Meaning of “deliver” in the English Dictionary

"deliver" in English

See all translations


uk /dɪˈlɪv.ər/ us /dɪˈlɪv.ɚ/

deliver verb (TAKE)

B1 [ T ] to take goods, letters, parcels, etc. to people's houses or places of work:

Mail is delivered to our office twice a day.
The furniture store is delivering our new bed on Thursday.

More examples

deliver verb (GIVE)

B2 [ T ] to give, direct, or aim something:

The priest delivered a passionate sermon/speech against war.
The jury delivered a verdict of not guilty.
The police said that it was the blow delivered (= given) to her head that killed her.
The pitcher tripped as he delivered the ball (= threw it towards the person with the bat).

More examples

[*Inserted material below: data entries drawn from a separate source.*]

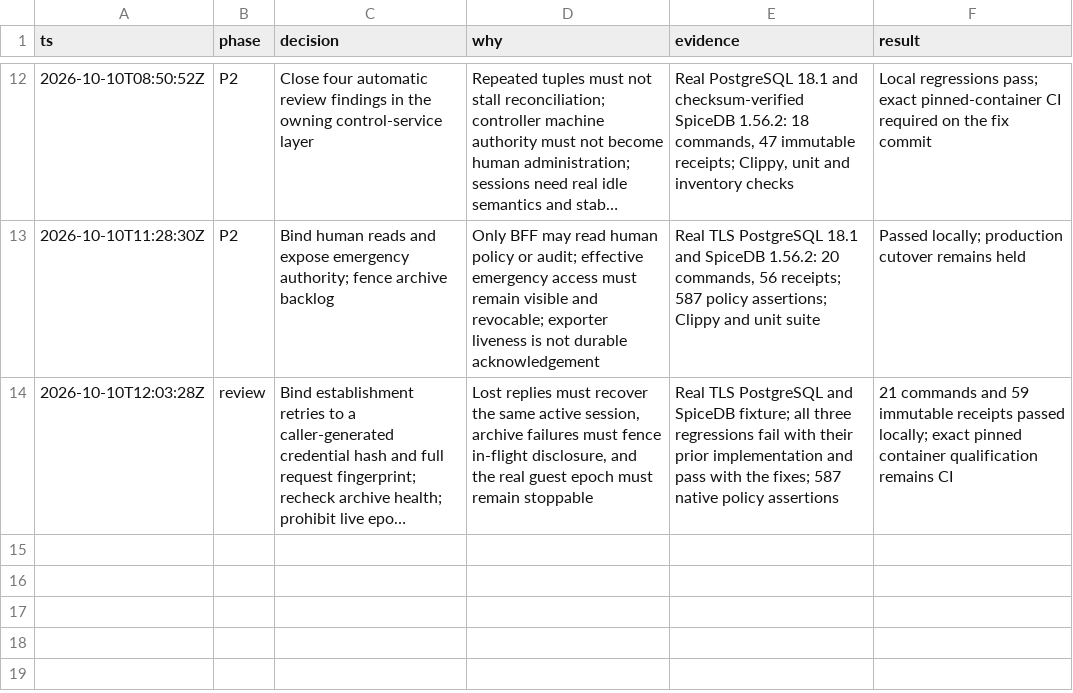
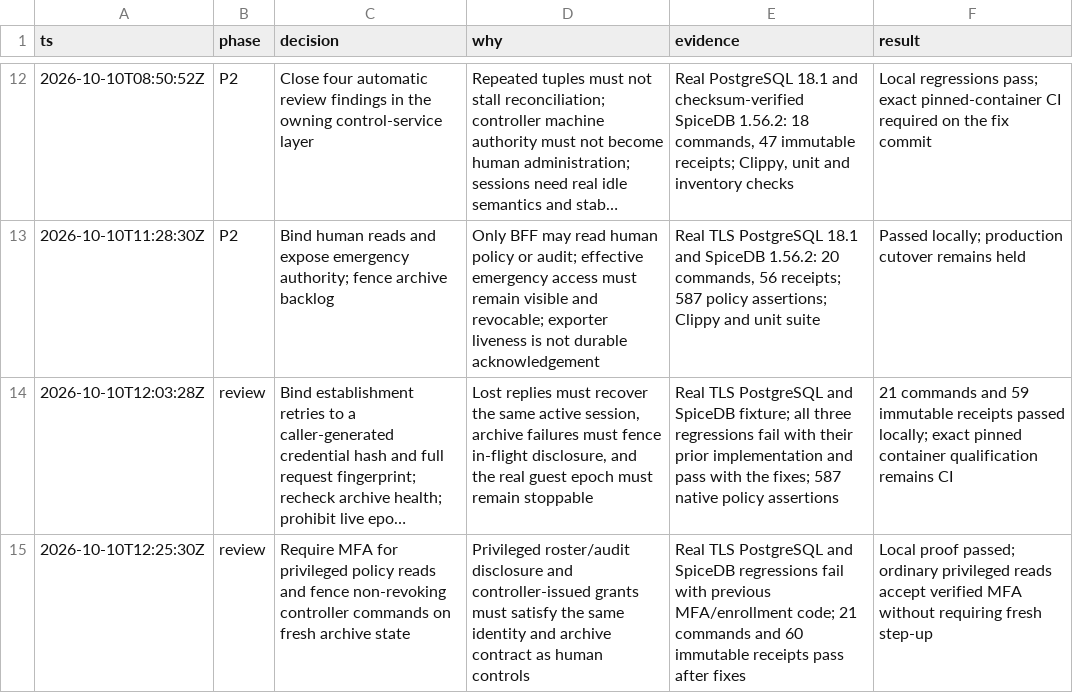
Before and after one commit to proompteng/lab, a TSV file: docs/tengri/ofz-implementation-decisions.tsv, drawn as a sheet; only a part is shown, gaps mark what is left out; long unchanged cells end in …; the diff names each change by its address in the sheet, - before the commit and + after, or states it on an @@ line.

Commit message:
fix(ofz): enforce privileged MFA and enrollment fences

```diff
--- a/docs/tengri/ofz-implementation-decisions.tsv
+++ b/docs/tengri/ofz-implementation-decisions.tsv
+row 15: 2026-10-10T12:25:30Z | review | Require MFA for privileged policy reads and fence non-revoking controller commands on fresh archive state | Privileged roster/audit disclosure and controller-issued grants must satisfy the same identity and archive contract as human controls | Real TLS PostgreSQL and SpiceDB regressions fail with previous MFA/enrollment code; 21 commands and 60 immutable receipts pass after fixes | Local proof passed; ordinary privileged reads accept verified MFA without requiring fresh step-up
```
Also changed, not shown: 5 other files.
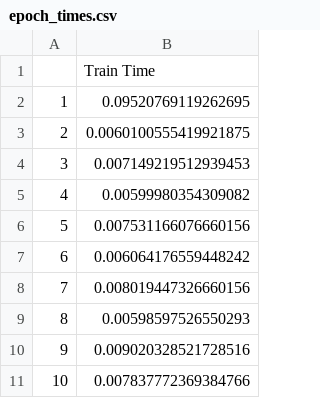
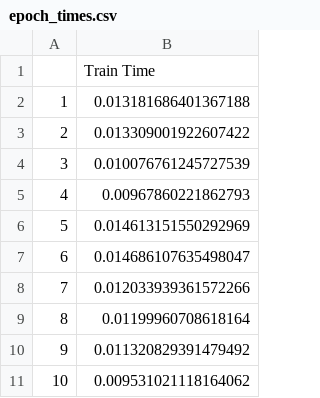
Before and after one commit to DSGT-DLP/Deep-Learning-Playground, a CSV file: backend/epoch_times.csv, drawn as a sheet.

Commit message:
backend update classification problem

```diff
--- a/backend/epoch_times.csv
+++ b/backend/epoch_times.csv
@@ -1,11 +1,11 @@
 ,Train Time
-1,0.09520769119262695
-2,0.0060100555419921875
-3,0.007149219512939453
-4,0.00599980354309082
-5,0.007531166076660156
-6,0.006064176559448242
-7,0.008019447326660156
-8,0.00598597526550293
-9,0.009020328521728516
-10,0.007837772369384766
+1,0.013181686401367188
+2,0.013309001922607422
+3,0.010076761245727539
+4,0.00967860221862793
+5,0.014613151550292969
+6,0.014686107635498047
+7,0.012033939361572266
+8,0.01199960708618164
+9,0.011320829391479492
+10,0.009531021118164062
```
Also changed, not shown: 7 other files.
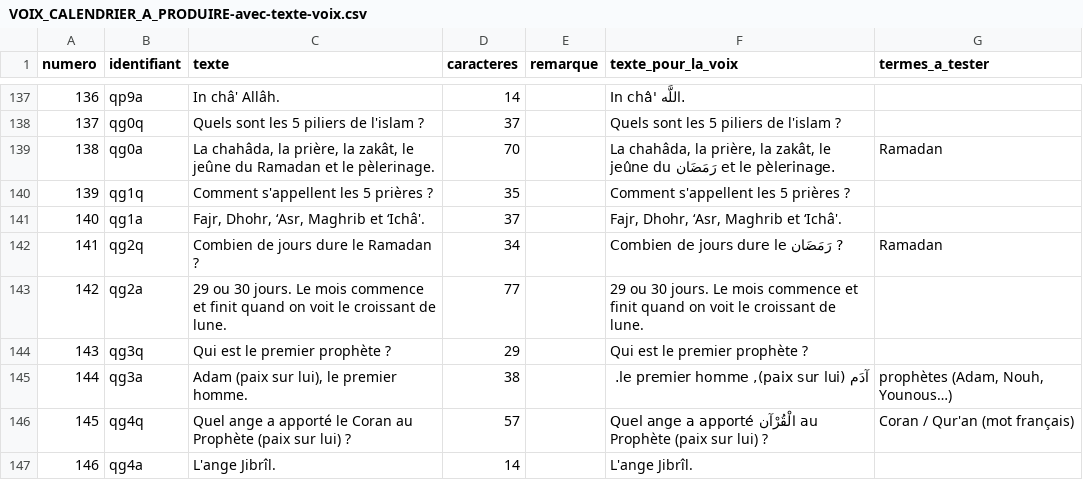
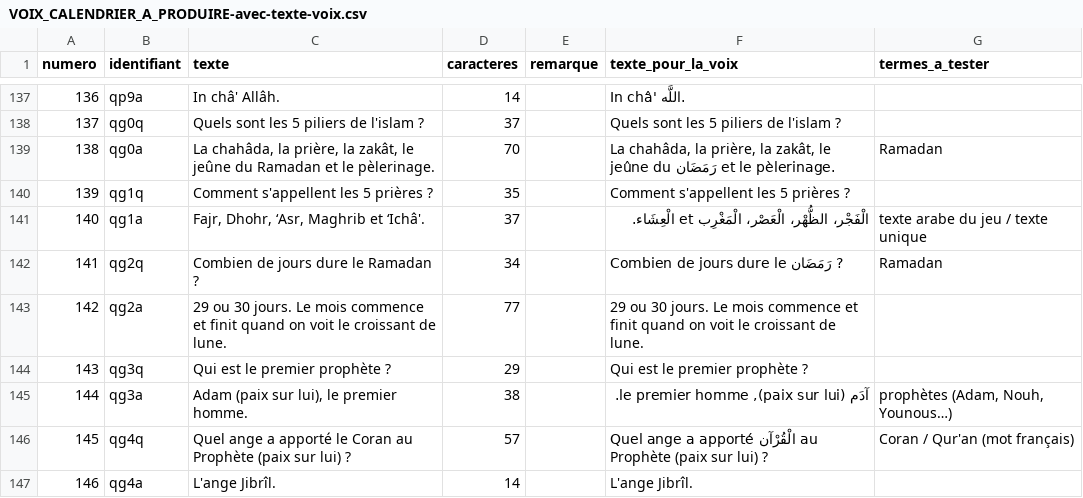
Before and after one commit to leslanternesdenour/leslanternesdenour.github.io, a CSV file: _documentation/VOIX_CALENDRIER_A_PRODUIRE-avec-texte-voix.csv, drawn as a sheet; only a part is shown, gaps mark what is left out.

```diff
--- a/_documentation/VOIX_CALENDRIER_A_PRODUIRE-avec-texte-voix.csv
+++ b/_documentation/VOIX_CALENDRIER_A_PRODUIRE-avec-texte-voix.csv
@@ -140,3 +140,3 @@
 "139","qg1q","Comment s'appellent les 5 prières ?","35","","Comment s'appellent les 5 prières ?",""
-"140","qg1a","Fajr, Dhohr, ‘Asr, Maghrib et ‘Ichâ'.","37","","Fajr, Dhohr, ‘Asr, Maghrib et ‘Ichâ'.",""
+"140","qg1a","Fajr, Dhohr, ‘Asr, Maghrib et ‘Ichâ'.","37","","الْفَجْر، الظُّهْر، الْعَصْر، الْمَغْرِب et الْعِشَاء.","texte arabe du jeu / texte unique"
 "141","qg2q","Combien de jours dure le Ramadan ?","34","","Combien de jours dure le رَمَضَان ?","Ramadan"
```
Also changed, not shown: 2 other files.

deliver verb (PRODUCE)

C1 [ I or T ] to achieve or produce something that has been promised:

The government has failed to deliver (what it promised).
mainly US The Republicans are relying on their agricultural policies to deliver the farmers' vote (= to persuade farmers to vote for them).

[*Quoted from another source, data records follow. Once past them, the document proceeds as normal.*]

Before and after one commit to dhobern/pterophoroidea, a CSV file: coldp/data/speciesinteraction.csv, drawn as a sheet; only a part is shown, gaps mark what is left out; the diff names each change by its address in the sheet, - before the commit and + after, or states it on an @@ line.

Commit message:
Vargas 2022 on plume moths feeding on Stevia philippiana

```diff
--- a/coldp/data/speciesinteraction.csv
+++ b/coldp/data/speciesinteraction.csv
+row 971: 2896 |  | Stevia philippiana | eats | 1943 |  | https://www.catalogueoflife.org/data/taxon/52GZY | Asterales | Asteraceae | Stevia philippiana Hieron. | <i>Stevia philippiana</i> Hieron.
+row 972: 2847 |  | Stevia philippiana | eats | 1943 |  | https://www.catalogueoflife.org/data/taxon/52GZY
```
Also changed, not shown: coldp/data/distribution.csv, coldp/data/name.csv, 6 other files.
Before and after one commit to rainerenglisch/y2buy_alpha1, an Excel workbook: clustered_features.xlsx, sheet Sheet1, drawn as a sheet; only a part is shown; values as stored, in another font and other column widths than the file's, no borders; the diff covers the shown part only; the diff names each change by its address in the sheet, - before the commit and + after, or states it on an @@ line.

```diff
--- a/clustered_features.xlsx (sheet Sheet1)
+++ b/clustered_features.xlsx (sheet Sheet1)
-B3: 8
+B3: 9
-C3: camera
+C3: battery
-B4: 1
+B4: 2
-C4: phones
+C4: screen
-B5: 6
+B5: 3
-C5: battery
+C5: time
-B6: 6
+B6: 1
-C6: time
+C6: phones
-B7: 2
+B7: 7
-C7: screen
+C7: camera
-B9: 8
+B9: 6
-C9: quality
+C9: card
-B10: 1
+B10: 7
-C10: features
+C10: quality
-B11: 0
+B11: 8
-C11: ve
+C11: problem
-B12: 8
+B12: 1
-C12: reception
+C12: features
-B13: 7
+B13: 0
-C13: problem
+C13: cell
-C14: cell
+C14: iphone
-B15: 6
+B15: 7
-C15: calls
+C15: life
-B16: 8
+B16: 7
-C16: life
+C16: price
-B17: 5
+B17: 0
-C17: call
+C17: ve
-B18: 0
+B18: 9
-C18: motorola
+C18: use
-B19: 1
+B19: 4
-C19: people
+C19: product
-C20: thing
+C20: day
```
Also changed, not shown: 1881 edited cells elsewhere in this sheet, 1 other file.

More examples

noun [ U ] uk /dɪˈlɪv.ər.əns/ us /dɪˈlɪv.ər.əns/ formal

We pray for deliverance from our sins.
noun [ C ] uk /dɪˈlɪv.ər.ər/ us /dɪˈlɪv.ɚ.ɚ/ formal

Moses was the deliverer of the Israelites from Egypt.

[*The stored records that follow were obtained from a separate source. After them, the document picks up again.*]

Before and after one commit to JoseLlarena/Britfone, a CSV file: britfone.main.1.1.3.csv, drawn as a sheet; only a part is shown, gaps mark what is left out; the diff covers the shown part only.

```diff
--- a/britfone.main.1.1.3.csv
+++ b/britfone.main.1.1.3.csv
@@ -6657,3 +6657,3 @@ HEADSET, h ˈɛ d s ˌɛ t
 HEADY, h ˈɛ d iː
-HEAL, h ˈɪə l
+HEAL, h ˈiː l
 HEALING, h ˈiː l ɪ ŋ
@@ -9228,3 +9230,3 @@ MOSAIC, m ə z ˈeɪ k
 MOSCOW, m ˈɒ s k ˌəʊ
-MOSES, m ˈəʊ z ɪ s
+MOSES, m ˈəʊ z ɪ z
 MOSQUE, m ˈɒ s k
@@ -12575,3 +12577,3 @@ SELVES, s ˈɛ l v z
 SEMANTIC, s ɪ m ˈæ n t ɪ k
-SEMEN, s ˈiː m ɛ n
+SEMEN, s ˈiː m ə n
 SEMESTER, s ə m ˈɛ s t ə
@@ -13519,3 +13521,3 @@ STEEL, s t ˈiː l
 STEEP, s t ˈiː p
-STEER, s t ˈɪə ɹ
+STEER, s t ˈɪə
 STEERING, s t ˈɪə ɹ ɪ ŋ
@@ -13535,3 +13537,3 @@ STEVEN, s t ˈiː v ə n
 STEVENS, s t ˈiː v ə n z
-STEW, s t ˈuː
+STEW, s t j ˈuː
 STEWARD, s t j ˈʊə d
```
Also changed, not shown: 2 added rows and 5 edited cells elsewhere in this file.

(Definition of “deliver” from the Cambridge Advanced Learner’s Dictionary & Thesaurus © Cambridge University Press)

"deliver" in American English

See all translations


us /dɪˈlɪv·ər/

deliver verb (TAKE TO)

[ I/T ] to take goods, letters, or packages to people’s houses or places of work:

[ T ] We had the pizza delivered.
[ T ] We call our pharmacy with the doctor’s prescription and ask them to deliver it.
[ I ] We deliver anywhere in the city.

deliver verb (GIVE)

[ T ] to give or produce a speech or result:

The president is scheduled to deliver a speech on foreign policy.
The jury delivered a verdict of not guilty.

deliver verb (GIVE BIRTH)

[ T ] to give birth to a baby, or to help someone do this:

Dr. Adams delivered all three of my children.

deliver verb (PRODUCE)

[ I/T ] to achieve or produce something promised or expected:

[ I ] You pay your dues, and you expect the union to deliver.

(Definition of “deliver” from the Cambridge Academic Content Dictionary © Cambridge University Press)

"deliver" in Business English

See all translations


uk /dɪˈlɪvər/ us

[ I or T ] to take goods, letters, parcels, etc. to a place:

deliver goods/mail/products Manufacturers can deliver goods directly from factories.
Most stores will deliver between 8 a.m. and 8 p.m.
deliver sth to sb/sth Together, the three groups deliver 340,000 meals a year to homebound people.

[ T ] to provide a service:

We want world-class wages and conditions for our people to match the world class services that they deliver.
The company is working tirelessly to deliver improved services for passengers.

[ I or T ] to achieve, provide, or produce something:

The price wars we see among retailers are a direct result of their need to maximise market share and deliver profits to shareholders.
deliver a rise/increase in sth We have been able to deliver a 40% rise in revenues and profits for the seventh successive year.

[ I ] to do something that has been promised:

The main complaint from analysts is that the company says all the right things but fails to deliver.
In particular, critics cite his failure to deliver on a promise to attract half-a-million customers for the new service by last summer.

[ I or T ] to manufacture and supply something to a customer:

Boeing predicts that manufacturers will deliver 28,600 airplanes worth $2.8 trillion by 2026.
Our key aim is to deliver a quality product to the consumer.
Officials say the merger should be invisible, as the new company will continue to deliver electricity and gas to customers and be regulated by the same body.

[ T ] to make a speech or an official statement:

deliver a briefing/report/speech She is due to deliver a keynote speech to finance ministers this afternoon.
The water industry regulator is due to deliver his verdict on the proposed takeover today.
deliver content

to provide information, text, and pictures for a book, website, etc.:

The digital entertainment company is working with hardware companies, trying to come up with technologies to deliver content the way they think consumers want to see it.
deliver a blow to sb/sth

to have a damaging effect on someone or something:

This move is going to continue to deliver a blow to the company and its position in the industry.
deliver the goods informal

to do what you have promised to do, or to produce what is wanted:

The company expects employees to perform and to deliver the goods.

(Definition of “deliver” from the Cambridge Business English Dictionary © Cambridge University Press)